TASK OBJECTIVE: Filter the data for lines with the word "criterion" and copy those lines.

[Change detection outputs]
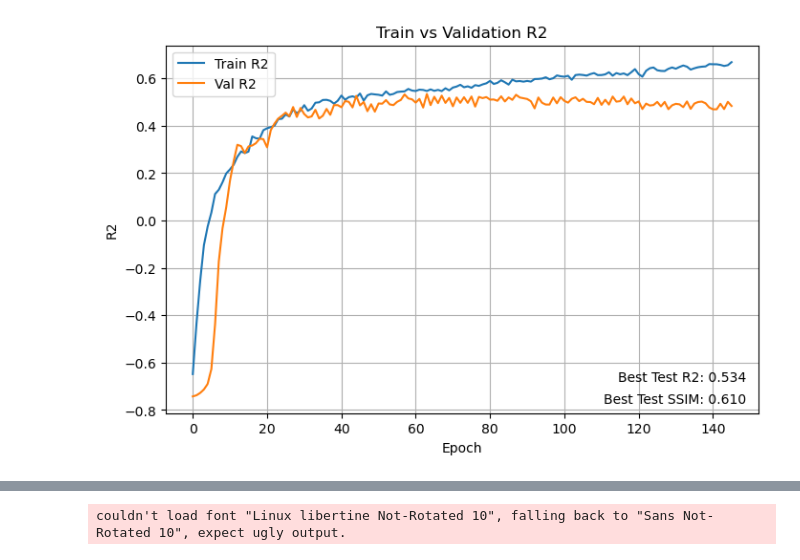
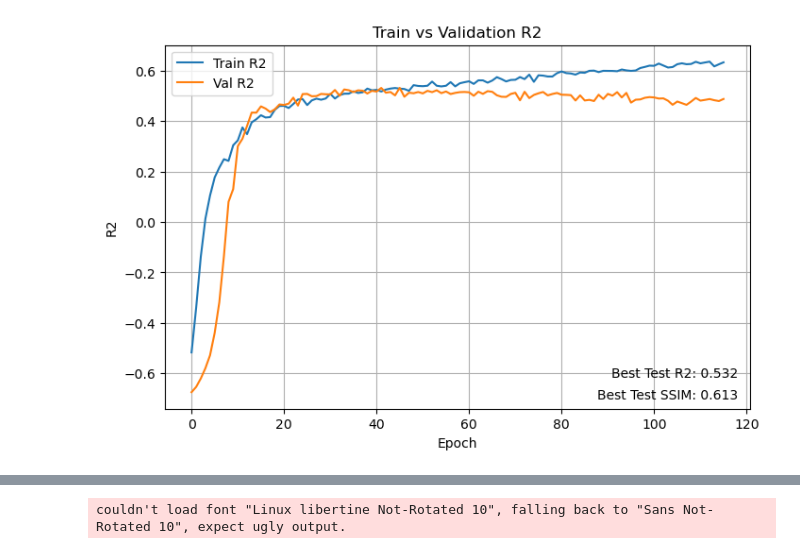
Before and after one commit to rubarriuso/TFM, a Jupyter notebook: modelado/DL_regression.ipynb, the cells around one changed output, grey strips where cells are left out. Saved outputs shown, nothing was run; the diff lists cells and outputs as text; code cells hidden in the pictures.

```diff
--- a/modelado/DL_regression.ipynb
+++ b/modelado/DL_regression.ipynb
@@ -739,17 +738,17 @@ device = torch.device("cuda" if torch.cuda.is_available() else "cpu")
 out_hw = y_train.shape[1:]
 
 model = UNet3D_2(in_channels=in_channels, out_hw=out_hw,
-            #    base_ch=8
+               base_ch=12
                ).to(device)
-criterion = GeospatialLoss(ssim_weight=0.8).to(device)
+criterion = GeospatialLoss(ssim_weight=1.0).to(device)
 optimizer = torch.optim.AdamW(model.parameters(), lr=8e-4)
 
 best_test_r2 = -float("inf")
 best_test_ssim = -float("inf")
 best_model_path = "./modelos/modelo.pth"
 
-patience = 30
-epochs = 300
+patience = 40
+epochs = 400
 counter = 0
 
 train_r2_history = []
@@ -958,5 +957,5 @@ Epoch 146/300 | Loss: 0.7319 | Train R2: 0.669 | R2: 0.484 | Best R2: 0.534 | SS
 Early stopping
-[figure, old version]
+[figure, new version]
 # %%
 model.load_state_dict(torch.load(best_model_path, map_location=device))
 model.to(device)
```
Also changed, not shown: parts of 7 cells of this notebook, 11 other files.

THE COMPLETED TASK:
-criterion = GeospatialLoss(ssim_weight=0.8).to(device)
+criterion = GeospatialLoss(ssim_weight=1.0).to(device)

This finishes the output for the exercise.